• Change listing data:
▼
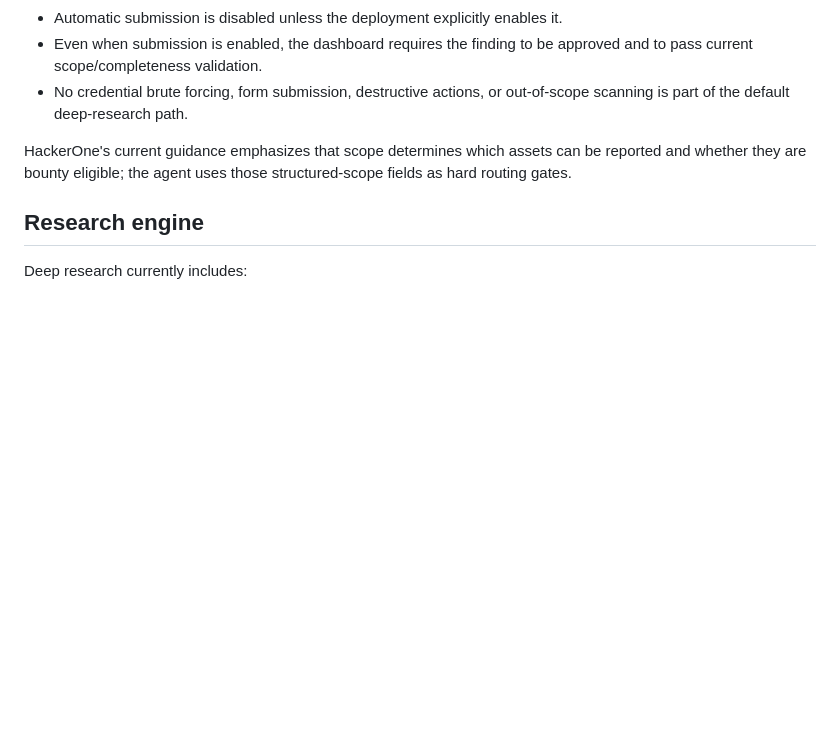
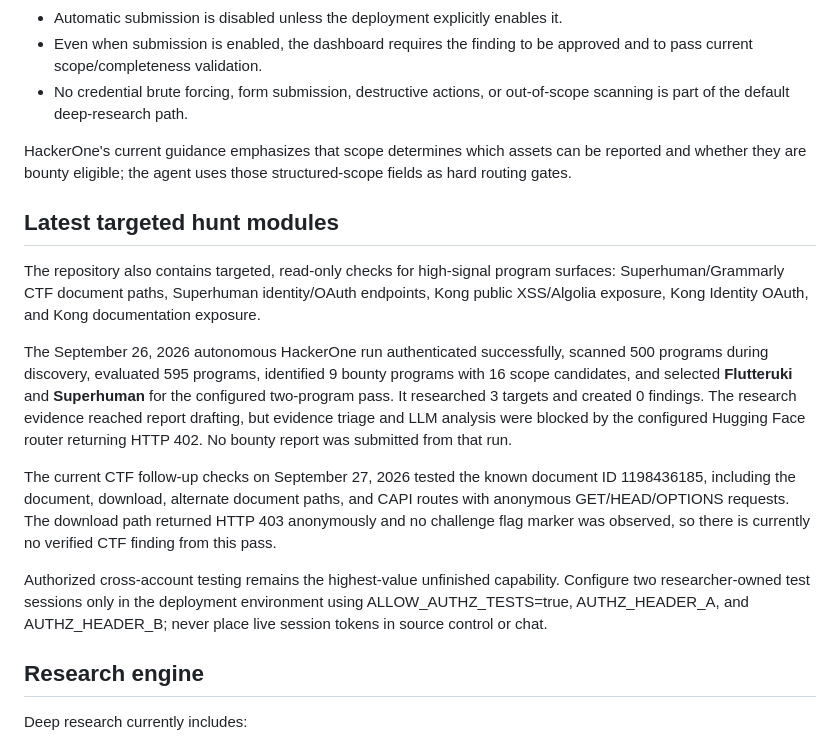
Before and after one commit to PRADHUMAN-SINGH-1/h1-bounty-agent, a Markdown page: README.md, the part around the change. GitHub-like rendering; blank space fills up the shorter version.

Commit message:
Document latest targeted bounty hunts

```diff
--- a/README.md
+++ b/README.md
@@ -84,6 +84,17 @@ HackerOne's current documentation also exposes program signals such as `offers_b
 - No credential brute forcing, form submission, destructive actions, or out-of-scope scanning is part of the default deep-research path.
 
 HackerOne's current guidance emphasizes that scope determines which assets can be reported and whether they are bounty eligible; the agent uses those structured-scope fields as hard routing gates.
+
+
+## Latest targeted hunt modules
+
+The repository also contains targeted, read-only checks for high-signal program surfaces: Superhuman/Grammarly CTF document paths, Superhuman identity/OAuth endpoints, Kong public XSS/Algolia exposure, Kong Identity OAuth, and Kong documentation exposure.
+
+The September 26, 2026 autonomous HackerOne run authenticated successfully, scanned 500 programs during discovery, evaluated 595 programs, identified 9 bounty programs with 16 scope candidates, and selected **Flutteruki** and **Superhuman** for the configured two-program pass. It researched 3 targets and created 0 findings. The research evidence reached report drafting, but evidence triage and LLM analysis were blocked by the configured Hugging Face router returning HTTP 402. No bounty report was submitted from that run.
+
+The current CTF follow-up checks on September 27, 2026 tested the known document ID 1198436185, including the document, download, alternate document paths, and CAPI routes with anonymous GET/HEAD/OPTIONS requests. The download path returned HTTP 403 anonymously and no challenge flag marker was observed, so there is currently no verified CTF finding from this pass.
+
+Authorized cross-account testing remains the highest-value unfinished capability. Configure two researcher-owned test sessions only in the deployment environment using ALLOW_AUTHZ_TESTS=true, AUTHZ_HEADER_A, and AUTHZ_HEADER_B; never place live session tokens in source control or chat.
 
 ## Research engine
 
```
▲
• Task goal: Print each record exactly as it stands, omitting the pictures.

• Task response:
Before and after one commit to PRADHUMAN-SINGH-1/h1-bounty-agent, a Markdown page: README.md, the part around the change. GitHub-like rendering; blank space fills up the shorter version.

Commit message:
Document latest targeted bounty hunts

```diff
--- a/README.md
+++ b/README.md
@@ -84,6 +84,17 @@ HackerOne's current documentation also exposes program signals such as `offers_b
 - No credential brute forcing, form submission, destructive actions, or out-of-scope scanning is part of the default deep-research path.
 
 HackerOne's current guidance emphasizes that scope determines which assets can be reported and whether they are bounty eligible; the agent uses those structured-scope fields as hard routing gates.
+
+
+## Latest targeted hunt modules
+
+The repository also contains targeted, read-only checks for high-signal program surfaces: Superhuman/Grammarly CTF document paths, Superhuman identity/OAuth endpoints, Kong public XSS/Algolia exposure, Kong Identity OAuth, and Kong documentation exposure.
+
+The September 26, 2026 autonomous HackerOne run authenticated successfully, scanned 500 programs during discovery, evaluated 595 programs, identified 9 bounty programs with 16 scope candidates, and selected **Flutteruki** and **Superhuman** for the configured two-program pass. It researched 3 targets and created 0 findings. The research evidence reached report drafting, but evidence triage and LLM analysis were blocked by the configured Hugging Face router returning HTTP 402. No bounty report was submitted from that run.
+
+The current CTF follow-up checks on September 27, 2026 tested the known document ID 1198436185, including the document, download, alternate document paths, and CAPI routes with anonymous GET/HEAD/OPTIONS requests. The download path returned HTTP 403 anonymously and no challenge flag marker was observed, so there is currently no verified CTF finding from this pass.
+
+Authorized cross-account testing remains the highest-value unfinished capability. Configure two researcher-owned test sessions only in the deployment environment using ALLOW_AUTHZ_TESTS=true, AUTHZ_HEADER_A, and AUTHZ_HEADER_B; never place live session tokens in source control or chat.
 
 ## Research engine
 
```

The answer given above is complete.